Below is the other side of the misguided conversation, and potential solutions on supporting those we love.

Anne: Why I picked Kent to open up to, I honestly don’t know.

Maybe it was just in the moment. Maybe I was bursting with despair and he was just in the right place at the time. Or maybe on some level, because of working with him on different projects, I was aware of his take charge attitude and I was subconsciously screaming for help.

Maybe all of the above.

When you are in the middle of the hell we live in as we are being abused, our minds go into survivor mode. We may think we are being rational, we may think we are continuing our productive lives or hiding the effects of our situation, but the reality is we are not. 

In most situations, it affects our relationships with others, our productivity at work and our own reality/self esteem.

Some of us become so miserable or scared we try to reach out and ask others for help, or we stay silent and suffer and unfortunately, may end up dead.  Most are afraid to ask others for help, for a million different reasons.

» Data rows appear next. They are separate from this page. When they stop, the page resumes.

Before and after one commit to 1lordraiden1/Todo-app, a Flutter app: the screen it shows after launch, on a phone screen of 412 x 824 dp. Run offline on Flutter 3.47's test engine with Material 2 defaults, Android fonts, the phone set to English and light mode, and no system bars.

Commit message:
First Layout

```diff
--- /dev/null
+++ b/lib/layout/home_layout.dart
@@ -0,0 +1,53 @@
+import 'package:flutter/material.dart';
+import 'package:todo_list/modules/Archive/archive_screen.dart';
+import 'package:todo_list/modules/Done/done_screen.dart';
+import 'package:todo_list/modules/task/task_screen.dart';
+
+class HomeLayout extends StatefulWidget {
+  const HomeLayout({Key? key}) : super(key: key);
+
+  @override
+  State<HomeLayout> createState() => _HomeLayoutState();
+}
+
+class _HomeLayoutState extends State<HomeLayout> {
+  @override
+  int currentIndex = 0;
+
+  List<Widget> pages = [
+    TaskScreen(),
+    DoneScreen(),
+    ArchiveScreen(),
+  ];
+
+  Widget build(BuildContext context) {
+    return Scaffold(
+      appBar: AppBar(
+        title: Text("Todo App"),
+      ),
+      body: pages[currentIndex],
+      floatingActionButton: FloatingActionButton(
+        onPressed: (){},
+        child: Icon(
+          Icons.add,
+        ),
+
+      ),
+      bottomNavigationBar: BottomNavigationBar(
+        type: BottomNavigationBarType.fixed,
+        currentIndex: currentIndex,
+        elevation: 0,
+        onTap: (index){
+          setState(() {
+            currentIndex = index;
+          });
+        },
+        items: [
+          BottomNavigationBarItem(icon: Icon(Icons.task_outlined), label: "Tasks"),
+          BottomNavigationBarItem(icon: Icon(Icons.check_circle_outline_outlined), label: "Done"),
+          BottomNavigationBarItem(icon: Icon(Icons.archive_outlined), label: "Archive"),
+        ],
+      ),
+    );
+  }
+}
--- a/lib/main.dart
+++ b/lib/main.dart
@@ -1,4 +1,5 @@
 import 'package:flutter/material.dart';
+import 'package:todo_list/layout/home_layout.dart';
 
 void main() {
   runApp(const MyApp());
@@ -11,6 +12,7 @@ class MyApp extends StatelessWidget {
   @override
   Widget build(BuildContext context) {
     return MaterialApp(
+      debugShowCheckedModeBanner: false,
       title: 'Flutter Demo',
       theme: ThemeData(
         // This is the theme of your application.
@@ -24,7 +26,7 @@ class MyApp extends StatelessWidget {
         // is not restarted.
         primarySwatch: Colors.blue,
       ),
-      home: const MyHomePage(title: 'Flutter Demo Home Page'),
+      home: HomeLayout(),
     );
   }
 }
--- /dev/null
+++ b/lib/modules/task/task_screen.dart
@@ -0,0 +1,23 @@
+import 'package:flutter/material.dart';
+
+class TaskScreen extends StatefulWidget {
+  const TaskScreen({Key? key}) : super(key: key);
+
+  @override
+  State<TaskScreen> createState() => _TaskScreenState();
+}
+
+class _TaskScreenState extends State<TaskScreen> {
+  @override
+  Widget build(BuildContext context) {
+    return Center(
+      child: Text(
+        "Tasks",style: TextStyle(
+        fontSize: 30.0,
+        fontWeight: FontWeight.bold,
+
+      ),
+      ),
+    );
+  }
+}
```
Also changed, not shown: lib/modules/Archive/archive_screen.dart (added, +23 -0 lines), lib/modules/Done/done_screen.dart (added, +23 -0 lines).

Kent’s reaction is the most normal and real and to be honest, the ones we, as victims, are the most afraid of.  I was alienated and pushed further into isolation and hopelessness. Silently being relieved of my responsibilities just added to my doubt about myself and my feelings of hopelessness and isolation I was already feeling.

I had hoped for words of encouragement, someone with authority to help me find a solution, but what I got was the reaction you get from people who don’t know what to say and don’t want to get involved, much like when someone dies and you don’t know what to say or do.

It’s not a judgement about the person, it’s just a sense of uncomfortableness that people don’t like to feel, so they avoid.  It’s human nature.

Hopefully, this conversation will help someone help someone else.

I am safe now.  I am working on rebuilding my self-esteem and independence.  I still feel the effects of the trauma, but with daily work the good days are becoming more frequent than the bad.  Recovery from an abusive relationship is not a sprint, it’s a marathon, but it can be done with support, professional help and belief in yourself.

How do we support family and friends during their time of transition and healing? It all starts with caring and a conversation — an honest, heartfelt conversation.

It isn’t so much what you say, it is the emotional and empathic way you say your words.  If you don’t know what to say (like Kent), be sincere and say “I am not sure what to say or how to help you.  Can you tell me the best way to support you?”

This opens the door for an honest and caring conversation. 

Steps to HOPE will, in the near future, be offering a series of seminars on How to Support Victims of Abuse. Call the Steps to HOPE office (828-894-2340) for more information.

Kent Holden & Anne Moss